■ Task requirements:
Line count for "Generation": give how many lines in the data below contain it, with no other words.

== Available records ==

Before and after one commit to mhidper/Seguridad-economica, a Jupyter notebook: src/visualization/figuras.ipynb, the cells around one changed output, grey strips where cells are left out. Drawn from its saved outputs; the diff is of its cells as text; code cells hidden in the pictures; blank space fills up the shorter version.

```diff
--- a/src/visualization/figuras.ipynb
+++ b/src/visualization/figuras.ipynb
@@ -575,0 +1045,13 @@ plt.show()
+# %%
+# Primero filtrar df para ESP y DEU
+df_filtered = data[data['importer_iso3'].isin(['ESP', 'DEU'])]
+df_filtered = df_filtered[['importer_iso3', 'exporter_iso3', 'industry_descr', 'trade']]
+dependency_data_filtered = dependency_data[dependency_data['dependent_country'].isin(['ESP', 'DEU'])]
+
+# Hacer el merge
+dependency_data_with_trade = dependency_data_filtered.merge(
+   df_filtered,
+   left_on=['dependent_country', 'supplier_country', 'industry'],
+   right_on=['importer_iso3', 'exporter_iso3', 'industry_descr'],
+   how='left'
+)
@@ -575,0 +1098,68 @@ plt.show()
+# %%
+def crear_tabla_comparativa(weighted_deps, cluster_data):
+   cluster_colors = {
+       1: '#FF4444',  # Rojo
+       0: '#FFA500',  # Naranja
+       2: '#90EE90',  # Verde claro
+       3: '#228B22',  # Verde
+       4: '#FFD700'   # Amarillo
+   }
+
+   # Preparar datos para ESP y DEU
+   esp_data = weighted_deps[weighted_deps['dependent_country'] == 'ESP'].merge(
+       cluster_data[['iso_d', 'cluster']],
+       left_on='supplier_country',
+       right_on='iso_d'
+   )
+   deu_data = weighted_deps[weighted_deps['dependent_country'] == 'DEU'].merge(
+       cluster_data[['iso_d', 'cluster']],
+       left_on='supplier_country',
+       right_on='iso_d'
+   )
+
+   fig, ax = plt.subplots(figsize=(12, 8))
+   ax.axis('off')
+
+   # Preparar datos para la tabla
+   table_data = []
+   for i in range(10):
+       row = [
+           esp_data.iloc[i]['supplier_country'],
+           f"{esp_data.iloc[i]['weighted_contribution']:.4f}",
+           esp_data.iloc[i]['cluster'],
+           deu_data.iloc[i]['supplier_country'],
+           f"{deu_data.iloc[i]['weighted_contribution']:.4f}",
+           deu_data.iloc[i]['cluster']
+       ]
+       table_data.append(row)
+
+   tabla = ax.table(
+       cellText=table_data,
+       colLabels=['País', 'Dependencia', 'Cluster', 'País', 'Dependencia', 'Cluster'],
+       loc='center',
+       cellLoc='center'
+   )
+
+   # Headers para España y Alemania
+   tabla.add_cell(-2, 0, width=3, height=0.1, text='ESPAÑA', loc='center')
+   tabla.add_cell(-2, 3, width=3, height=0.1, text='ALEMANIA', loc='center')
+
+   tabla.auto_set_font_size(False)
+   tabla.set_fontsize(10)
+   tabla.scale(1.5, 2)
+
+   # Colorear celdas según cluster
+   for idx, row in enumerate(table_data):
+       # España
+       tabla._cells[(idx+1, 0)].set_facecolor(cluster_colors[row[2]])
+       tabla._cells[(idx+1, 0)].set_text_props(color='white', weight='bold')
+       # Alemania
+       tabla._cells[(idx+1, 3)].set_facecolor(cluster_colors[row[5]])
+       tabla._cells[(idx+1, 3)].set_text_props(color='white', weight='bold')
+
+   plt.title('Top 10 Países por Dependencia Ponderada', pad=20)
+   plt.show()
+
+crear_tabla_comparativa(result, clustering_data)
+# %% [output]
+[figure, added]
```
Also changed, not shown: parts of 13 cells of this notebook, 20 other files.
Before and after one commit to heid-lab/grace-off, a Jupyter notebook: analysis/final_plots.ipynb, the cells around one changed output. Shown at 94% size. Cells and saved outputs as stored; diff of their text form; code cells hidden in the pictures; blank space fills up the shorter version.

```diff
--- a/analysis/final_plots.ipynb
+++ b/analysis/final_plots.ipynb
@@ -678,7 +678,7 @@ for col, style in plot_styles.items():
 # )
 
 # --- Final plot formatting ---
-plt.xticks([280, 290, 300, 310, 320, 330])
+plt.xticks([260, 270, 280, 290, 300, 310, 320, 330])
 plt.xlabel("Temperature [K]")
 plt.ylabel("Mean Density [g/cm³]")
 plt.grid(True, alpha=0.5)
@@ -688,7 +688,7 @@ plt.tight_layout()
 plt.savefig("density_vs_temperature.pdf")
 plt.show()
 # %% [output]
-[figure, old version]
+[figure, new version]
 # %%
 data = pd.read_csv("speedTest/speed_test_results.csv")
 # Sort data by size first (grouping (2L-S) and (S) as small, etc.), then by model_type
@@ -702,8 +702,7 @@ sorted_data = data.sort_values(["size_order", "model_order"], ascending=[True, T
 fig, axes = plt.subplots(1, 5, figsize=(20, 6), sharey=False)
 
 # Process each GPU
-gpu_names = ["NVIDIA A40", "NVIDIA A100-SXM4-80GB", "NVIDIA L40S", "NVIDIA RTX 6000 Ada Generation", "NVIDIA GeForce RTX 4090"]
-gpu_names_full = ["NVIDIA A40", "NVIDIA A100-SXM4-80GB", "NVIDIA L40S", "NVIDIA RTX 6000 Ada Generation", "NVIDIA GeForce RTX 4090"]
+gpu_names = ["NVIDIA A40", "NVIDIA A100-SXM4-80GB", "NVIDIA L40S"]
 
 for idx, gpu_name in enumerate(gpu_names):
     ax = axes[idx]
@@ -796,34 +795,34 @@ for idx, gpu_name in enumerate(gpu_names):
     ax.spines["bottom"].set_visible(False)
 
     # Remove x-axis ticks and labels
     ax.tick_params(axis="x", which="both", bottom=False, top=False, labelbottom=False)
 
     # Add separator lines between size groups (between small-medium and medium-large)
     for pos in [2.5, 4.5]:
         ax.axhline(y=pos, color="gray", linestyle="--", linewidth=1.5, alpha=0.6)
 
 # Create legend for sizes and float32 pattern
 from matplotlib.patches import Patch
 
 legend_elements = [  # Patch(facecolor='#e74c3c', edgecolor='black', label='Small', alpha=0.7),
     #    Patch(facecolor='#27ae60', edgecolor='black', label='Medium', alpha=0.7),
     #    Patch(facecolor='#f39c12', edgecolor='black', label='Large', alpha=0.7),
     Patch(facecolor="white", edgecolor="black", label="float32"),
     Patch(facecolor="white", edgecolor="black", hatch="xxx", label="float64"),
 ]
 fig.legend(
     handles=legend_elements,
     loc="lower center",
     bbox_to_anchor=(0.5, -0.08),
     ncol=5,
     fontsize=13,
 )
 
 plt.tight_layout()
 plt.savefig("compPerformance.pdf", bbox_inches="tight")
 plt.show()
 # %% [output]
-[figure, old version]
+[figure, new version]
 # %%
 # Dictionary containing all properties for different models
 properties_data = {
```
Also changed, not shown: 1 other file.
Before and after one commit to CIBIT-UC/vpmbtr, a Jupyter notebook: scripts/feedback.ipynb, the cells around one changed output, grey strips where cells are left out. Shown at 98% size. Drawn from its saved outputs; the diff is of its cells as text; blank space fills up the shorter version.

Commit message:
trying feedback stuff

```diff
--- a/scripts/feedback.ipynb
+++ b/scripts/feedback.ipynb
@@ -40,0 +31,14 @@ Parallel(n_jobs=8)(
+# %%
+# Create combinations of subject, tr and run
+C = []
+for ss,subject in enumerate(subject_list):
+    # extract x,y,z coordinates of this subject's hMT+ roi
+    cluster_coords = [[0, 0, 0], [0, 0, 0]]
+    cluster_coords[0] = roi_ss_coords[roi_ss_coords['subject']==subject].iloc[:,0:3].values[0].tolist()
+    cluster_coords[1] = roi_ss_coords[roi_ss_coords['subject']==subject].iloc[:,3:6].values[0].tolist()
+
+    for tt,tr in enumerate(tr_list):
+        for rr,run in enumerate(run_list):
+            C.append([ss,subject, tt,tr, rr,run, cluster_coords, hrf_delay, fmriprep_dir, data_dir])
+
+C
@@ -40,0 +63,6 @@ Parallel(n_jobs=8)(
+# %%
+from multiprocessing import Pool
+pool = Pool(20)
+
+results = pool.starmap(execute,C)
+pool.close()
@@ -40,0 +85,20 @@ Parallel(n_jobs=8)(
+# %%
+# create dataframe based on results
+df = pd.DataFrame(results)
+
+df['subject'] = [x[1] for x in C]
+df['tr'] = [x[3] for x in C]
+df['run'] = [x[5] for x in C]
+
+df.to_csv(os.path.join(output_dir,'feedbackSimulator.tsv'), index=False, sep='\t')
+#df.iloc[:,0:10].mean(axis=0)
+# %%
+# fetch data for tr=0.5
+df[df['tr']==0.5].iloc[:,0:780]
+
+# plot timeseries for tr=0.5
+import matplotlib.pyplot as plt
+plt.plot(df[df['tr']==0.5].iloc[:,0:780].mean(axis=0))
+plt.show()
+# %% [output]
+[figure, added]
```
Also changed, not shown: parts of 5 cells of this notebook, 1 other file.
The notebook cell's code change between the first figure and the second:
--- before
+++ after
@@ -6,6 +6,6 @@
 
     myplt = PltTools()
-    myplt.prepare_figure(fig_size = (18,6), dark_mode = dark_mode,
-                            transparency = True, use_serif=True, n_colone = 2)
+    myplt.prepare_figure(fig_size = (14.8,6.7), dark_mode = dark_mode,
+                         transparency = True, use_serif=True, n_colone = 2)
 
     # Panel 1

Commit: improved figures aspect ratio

===

■ Response:
2